Your assignment: Filter the data below, keeping only lines that contain "viewBox".

Data supplied:
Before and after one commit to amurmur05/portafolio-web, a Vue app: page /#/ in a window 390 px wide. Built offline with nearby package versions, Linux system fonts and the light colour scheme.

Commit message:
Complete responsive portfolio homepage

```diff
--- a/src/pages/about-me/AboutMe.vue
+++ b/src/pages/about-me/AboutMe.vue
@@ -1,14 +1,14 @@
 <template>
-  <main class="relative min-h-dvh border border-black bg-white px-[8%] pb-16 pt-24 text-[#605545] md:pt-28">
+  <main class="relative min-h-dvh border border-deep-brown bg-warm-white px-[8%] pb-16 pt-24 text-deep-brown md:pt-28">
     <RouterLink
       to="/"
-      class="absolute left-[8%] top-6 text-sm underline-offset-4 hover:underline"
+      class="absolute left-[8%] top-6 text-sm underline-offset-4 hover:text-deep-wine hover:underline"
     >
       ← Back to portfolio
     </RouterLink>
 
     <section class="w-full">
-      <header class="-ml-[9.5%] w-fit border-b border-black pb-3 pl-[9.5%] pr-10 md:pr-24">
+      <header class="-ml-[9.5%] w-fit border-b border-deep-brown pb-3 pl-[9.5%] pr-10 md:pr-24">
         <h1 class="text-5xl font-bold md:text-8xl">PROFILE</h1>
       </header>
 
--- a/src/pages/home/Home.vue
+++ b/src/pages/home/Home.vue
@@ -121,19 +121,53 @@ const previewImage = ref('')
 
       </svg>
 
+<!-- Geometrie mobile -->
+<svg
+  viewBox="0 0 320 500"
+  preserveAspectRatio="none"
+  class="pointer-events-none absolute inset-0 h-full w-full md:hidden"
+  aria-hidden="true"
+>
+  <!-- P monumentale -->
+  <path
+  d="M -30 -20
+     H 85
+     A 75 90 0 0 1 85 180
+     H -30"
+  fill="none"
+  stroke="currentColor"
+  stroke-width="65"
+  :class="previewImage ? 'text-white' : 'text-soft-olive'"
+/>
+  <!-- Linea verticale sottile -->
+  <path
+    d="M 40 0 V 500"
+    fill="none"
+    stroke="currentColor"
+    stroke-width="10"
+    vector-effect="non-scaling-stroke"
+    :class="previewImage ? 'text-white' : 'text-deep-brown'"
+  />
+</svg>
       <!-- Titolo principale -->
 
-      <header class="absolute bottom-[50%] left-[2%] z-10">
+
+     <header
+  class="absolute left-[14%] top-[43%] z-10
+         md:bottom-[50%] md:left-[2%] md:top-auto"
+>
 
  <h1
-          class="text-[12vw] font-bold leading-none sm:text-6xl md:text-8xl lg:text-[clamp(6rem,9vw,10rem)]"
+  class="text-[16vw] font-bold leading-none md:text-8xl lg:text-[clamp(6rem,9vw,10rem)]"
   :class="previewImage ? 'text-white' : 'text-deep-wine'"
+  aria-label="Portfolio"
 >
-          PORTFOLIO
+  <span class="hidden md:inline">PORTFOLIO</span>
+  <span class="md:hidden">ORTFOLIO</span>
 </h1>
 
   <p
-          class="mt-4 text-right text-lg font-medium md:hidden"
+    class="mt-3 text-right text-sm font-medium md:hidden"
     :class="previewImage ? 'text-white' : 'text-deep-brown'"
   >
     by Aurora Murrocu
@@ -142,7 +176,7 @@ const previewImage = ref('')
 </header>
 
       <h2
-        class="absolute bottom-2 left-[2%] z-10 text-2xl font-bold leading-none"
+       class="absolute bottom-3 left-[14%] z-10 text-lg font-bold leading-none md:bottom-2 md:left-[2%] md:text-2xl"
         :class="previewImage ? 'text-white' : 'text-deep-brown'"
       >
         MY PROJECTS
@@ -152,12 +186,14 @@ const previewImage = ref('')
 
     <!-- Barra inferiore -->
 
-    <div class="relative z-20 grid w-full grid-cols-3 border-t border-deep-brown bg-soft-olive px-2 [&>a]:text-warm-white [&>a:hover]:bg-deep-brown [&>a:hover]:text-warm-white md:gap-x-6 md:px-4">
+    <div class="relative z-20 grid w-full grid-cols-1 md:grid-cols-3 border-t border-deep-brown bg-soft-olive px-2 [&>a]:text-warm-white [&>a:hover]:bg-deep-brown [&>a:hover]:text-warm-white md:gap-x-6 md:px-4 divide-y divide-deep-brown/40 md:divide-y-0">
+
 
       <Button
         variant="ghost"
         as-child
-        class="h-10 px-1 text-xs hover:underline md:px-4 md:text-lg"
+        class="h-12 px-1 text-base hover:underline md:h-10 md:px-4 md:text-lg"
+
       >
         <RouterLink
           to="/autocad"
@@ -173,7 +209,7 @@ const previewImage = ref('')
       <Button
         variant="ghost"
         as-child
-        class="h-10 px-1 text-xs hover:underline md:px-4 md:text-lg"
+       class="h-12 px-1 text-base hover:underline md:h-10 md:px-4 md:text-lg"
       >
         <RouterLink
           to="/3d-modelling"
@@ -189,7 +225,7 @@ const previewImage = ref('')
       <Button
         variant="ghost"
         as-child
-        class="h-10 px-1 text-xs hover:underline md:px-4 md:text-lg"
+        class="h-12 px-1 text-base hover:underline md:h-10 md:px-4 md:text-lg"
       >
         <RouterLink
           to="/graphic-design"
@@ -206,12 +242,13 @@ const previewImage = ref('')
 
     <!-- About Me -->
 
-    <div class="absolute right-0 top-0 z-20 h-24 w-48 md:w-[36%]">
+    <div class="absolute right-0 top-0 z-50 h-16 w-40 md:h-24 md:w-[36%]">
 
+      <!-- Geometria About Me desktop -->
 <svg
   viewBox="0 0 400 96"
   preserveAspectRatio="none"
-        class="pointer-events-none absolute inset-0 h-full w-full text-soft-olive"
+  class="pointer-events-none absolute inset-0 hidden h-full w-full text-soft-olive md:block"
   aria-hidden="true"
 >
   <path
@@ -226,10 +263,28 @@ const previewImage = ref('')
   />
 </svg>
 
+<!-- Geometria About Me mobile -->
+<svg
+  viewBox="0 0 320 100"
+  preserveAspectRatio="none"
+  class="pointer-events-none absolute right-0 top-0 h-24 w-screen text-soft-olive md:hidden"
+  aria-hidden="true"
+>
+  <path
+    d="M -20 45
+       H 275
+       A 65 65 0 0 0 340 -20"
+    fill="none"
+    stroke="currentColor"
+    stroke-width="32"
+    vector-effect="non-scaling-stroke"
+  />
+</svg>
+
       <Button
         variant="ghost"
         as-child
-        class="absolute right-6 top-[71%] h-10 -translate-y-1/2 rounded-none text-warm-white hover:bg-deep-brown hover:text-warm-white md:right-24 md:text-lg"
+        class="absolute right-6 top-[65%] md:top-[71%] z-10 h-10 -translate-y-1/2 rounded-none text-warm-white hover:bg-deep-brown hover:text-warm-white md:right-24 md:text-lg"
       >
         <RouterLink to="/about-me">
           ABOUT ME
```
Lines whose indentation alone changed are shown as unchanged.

Output:
+  viewBox="0 0 320 500"
   viewBox="0 0 400 96"
+  viewBox="0 0 320 100"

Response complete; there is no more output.